  • Enceladus most likely holds traces of alien life
  • Samples from Enceladus can be collected from space

Scientists are trying to urge NASA to launch a mission that’s focused on exploring Saturn’s moon Enceladus. According to the scientists, this moon most likely holds traces of alien life.

One of NASA’s future missions involves sending a robotic probe to explore Titan, which is the largest moon of Saturn. Although this mission will provide valuable information regarding the moon, scientists believe that it will be more advantageous for NASA to explore Enceladus instead of Titan.

Out of Saturn’s 82 mission, Enceladus stands out among the scientific community due to its unique composition. Previous studies on the moon revealed that it is rich in salt particles and has a composition that’s almost entirely composed of oceans. Data on the moon has revealed that its icy crust is hiding vast oceans of liquid water.
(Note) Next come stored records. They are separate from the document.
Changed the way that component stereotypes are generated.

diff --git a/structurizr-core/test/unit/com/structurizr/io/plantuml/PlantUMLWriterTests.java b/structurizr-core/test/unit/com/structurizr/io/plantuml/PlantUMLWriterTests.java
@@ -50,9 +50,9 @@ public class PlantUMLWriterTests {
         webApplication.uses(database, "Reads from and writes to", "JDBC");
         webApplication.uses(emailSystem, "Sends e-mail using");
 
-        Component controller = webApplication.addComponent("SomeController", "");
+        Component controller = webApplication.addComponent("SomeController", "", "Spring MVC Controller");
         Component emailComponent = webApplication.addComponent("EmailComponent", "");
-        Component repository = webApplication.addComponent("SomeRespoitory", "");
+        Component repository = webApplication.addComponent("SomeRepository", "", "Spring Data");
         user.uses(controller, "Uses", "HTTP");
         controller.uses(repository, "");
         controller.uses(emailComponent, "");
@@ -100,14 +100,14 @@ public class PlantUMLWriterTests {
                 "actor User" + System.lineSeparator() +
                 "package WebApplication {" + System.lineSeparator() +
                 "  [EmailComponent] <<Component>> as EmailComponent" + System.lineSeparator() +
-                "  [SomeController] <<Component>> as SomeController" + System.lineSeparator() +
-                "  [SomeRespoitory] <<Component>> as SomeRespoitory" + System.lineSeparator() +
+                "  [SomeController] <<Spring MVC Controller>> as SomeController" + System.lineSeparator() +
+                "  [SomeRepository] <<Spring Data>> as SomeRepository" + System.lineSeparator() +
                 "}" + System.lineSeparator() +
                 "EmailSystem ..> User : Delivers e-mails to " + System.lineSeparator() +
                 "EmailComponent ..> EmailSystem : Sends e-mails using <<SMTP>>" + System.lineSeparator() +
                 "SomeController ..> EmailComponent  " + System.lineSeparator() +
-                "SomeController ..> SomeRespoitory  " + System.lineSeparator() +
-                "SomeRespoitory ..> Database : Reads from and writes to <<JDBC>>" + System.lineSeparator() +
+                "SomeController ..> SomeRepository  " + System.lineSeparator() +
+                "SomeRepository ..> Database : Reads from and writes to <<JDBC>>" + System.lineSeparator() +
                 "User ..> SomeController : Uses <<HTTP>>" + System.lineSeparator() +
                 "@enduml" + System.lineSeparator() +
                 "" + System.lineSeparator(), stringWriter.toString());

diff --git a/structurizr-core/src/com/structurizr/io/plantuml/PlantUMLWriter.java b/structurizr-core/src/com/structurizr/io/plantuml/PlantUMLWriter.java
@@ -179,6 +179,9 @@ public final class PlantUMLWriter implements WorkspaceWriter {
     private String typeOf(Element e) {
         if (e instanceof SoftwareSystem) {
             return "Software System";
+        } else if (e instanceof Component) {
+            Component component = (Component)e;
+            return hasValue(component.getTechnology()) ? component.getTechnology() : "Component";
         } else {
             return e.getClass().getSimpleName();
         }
Aside from the oceans below its surface, water from the moon is also known to reach space in the form of vapor and plumes. During NASA’s Cassini mission, the spacecraft discovered that Enceladus’ icy surface occasionally emits plumes into space. These plumes contain materials from its subsurface oceans.

According to scientists, Enceladus’ unique composition makes it the deal target for an alien-hunting mission. They believe that the moon’s liquid waters have the right condition to support alien microbial life.
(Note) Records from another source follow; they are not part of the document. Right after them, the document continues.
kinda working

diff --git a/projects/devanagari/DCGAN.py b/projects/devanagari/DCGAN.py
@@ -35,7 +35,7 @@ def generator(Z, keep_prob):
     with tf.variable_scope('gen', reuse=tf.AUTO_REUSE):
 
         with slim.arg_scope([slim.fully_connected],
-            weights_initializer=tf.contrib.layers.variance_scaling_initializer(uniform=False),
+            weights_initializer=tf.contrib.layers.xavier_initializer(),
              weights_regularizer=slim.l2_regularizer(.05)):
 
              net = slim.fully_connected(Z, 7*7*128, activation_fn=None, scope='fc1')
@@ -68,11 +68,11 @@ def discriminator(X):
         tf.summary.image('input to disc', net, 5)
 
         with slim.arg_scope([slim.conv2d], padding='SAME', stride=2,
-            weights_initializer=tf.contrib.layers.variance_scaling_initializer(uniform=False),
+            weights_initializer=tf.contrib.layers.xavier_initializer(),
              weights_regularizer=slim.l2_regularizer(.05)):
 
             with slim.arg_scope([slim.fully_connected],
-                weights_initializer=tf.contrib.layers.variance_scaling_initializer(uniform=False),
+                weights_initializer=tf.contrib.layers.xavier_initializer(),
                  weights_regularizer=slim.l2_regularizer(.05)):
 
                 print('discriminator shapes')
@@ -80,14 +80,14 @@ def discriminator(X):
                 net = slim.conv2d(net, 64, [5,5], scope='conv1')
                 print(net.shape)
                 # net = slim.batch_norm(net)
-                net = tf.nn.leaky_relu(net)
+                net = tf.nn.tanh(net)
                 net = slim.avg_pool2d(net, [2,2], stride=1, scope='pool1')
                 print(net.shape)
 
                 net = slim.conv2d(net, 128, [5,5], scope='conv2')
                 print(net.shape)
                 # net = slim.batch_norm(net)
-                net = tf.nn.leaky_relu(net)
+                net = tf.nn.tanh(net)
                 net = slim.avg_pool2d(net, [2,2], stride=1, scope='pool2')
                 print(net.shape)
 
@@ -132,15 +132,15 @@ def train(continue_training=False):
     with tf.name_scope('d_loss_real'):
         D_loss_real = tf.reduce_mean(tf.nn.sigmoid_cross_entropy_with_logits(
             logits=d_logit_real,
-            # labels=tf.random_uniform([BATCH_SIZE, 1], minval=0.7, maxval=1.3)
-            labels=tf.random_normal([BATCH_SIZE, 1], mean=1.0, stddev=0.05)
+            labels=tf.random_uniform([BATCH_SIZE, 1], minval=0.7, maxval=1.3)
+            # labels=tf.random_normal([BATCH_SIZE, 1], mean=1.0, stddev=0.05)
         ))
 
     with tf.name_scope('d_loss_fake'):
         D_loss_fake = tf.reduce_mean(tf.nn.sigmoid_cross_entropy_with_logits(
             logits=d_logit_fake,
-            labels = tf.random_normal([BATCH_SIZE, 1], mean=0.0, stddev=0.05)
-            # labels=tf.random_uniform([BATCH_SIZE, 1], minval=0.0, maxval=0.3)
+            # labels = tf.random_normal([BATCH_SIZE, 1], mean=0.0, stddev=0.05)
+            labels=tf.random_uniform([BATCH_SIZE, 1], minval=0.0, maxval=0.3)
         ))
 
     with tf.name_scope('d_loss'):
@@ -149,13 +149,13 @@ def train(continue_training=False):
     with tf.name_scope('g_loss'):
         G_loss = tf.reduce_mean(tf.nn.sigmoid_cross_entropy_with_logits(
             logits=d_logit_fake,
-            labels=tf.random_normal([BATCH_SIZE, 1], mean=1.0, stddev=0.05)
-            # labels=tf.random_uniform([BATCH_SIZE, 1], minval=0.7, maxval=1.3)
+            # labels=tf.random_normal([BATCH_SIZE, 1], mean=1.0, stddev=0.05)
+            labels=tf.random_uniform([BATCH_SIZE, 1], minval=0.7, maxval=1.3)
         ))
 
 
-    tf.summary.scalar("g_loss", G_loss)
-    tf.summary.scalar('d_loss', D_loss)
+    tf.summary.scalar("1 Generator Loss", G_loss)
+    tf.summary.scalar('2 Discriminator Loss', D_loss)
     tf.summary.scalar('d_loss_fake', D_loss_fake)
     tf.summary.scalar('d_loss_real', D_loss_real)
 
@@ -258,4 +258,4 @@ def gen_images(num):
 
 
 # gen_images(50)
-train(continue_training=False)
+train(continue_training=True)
“Enceladus is the only confirmed current habitable environment beyond Earth, it's the only world meeting the canonical requirements for habitability,” planetary scientist Amanda Hendrix of the Planetary Science Institute said during a previous conference according to

Furthermore, since Enceladus is known to spit subsurface material into space, NASA will no longer have to develop new landers and probes to explore the planet’s surface to collect samples. Instead, could use a robotic spacecraft to collect samples from the plumes emitted by the natural satellite.

These samples can then be analyzed to identify traces of alien life.

“The next step is to search for signatures of life in the Enceladus ocean materials, and Enceladus makes it easy because it ejects its ocean material into space,” Hendrix noted.

For Hendrix, thoroughly investigating Enceladus through a mission can provide valuable information on other planets and moons that are also filled with oceans.

NASA’s Cassini spacecraft captured this view of Enceladus’ active south polar region in October 2008. NASA/JPL-Caltech/Space Science Institute